— Sabrina Sierra, Associate Marriage & Family Therapist in Berkeley, CA
 

I write psychological assessments to support immigration cases in the US in order to help families stay together. I provide therapy to immigrants in my Austin practice, as well with online therapy. For US citizens who are adjusting to living abroad, I offer online video therapy. I specialize in cross-cultural issues within marriages, families and in-law relationships.

— Megan Zesati, Licensed Clinical Social Worker in Austin, TX

Dr. Kate Rodriguez is a bilingual counselor who has helped hundreds of people dealing with immigration issues. She is seen in the professional community as an expert in the area of immigrant mental health and she has been asked to speak locally and nationwide on these topics. She has also worked closely with immigration attorneys to conduct hardship assessments for immigration waivers and U-Visa applications.

— Kate Rodriguez, Licensed Professional Counselor in CORPUS CHRISTI, TX
 

Being an immigrant myself, I have some understanding of the process. However, it is important to understand a person not just based on their ethnicity or race, but from all of their reference groups (race, ethnicity, social class, religion, and gender). I believe that a person's combination of reference groups is what combines together to create their identity. It goes without saying that no two people are alike.
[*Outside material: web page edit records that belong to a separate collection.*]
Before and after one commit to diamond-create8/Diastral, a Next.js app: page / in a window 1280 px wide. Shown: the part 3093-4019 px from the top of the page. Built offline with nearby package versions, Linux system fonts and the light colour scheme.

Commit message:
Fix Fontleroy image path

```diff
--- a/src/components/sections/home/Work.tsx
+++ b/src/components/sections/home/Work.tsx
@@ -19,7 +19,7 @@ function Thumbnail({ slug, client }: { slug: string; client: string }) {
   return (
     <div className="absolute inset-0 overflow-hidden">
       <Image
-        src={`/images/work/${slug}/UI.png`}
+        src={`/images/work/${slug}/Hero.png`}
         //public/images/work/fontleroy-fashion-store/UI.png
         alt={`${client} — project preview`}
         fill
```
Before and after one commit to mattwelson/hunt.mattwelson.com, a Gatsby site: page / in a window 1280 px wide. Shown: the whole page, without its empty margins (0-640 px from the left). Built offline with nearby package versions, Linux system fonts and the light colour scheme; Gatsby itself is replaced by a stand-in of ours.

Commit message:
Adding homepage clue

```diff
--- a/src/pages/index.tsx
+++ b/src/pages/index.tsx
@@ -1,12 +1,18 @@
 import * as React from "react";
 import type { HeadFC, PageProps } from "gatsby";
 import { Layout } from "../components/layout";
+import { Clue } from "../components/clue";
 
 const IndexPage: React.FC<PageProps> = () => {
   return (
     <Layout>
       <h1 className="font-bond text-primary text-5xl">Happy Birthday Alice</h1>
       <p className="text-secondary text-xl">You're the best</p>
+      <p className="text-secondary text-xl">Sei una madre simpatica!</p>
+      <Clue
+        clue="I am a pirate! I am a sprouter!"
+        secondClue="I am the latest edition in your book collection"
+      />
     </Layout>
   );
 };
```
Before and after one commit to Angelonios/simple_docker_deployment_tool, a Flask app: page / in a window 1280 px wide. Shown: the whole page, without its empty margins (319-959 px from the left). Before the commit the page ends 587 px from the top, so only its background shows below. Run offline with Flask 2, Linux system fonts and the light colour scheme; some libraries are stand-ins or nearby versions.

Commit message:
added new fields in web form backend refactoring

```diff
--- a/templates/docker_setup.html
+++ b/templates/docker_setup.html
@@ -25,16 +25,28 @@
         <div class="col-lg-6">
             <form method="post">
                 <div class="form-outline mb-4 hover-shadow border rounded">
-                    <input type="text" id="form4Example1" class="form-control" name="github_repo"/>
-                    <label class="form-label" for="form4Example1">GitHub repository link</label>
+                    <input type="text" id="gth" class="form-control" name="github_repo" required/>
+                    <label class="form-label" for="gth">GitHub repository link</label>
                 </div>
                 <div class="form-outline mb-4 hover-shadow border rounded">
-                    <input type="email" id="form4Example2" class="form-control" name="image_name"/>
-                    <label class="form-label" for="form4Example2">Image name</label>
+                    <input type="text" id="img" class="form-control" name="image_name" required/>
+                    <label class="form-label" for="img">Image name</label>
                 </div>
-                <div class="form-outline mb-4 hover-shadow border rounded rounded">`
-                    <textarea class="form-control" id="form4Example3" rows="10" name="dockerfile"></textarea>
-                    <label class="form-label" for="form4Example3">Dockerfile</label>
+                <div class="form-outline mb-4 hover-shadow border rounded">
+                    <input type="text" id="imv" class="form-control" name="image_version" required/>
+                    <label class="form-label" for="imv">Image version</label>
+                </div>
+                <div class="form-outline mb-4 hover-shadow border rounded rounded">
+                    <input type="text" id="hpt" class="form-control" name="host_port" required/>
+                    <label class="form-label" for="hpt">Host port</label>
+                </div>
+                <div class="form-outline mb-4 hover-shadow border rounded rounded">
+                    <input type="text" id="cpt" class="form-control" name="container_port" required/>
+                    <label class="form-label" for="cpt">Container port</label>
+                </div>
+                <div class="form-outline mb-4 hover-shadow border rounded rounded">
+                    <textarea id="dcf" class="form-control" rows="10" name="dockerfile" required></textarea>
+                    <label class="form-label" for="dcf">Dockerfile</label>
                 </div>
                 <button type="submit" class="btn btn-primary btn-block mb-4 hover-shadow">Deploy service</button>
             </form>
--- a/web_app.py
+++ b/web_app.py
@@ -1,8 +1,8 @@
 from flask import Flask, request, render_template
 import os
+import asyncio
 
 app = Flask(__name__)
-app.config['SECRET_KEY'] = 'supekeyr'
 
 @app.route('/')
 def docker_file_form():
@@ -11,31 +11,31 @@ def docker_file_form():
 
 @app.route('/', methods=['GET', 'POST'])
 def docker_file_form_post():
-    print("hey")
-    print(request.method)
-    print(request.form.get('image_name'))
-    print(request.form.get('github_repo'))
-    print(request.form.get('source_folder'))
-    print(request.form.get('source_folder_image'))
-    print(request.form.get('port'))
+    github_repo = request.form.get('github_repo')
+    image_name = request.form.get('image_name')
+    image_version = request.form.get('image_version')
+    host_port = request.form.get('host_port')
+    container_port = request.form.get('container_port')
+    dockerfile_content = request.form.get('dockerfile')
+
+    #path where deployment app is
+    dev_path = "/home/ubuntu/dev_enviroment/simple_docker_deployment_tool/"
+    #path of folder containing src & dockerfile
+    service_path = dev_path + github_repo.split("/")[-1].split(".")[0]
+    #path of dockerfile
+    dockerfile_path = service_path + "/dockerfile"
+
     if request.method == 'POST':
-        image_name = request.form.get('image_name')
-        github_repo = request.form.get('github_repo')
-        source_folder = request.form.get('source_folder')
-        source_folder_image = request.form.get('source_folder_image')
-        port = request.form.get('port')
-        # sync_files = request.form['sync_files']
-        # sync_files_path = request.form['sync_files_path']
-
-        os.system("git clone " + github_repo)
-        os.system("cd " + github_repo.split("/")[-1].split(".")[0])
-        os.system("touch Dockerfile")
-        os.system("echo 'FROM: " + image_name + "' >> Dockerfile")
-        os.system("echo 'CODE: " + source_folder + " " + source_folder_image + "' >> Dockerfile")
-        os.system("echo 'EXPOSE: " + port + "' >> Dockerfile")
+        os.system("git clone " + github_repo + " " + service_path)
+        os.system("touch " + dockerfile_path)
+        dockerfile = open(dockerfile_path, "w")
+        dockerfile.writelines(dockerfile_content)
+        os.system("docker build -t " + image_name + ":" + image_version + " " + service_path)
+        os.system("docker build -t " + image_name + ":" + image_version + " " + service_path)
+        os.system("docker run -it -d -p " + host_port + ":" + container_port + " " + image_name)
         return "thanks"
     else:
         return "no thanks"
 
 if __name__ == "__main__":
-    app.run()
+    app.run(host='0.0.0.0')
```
My goal is to help clients better understand themselves in the context of their environment.

— Sweta Venkataramanan, Counselor in New York, NY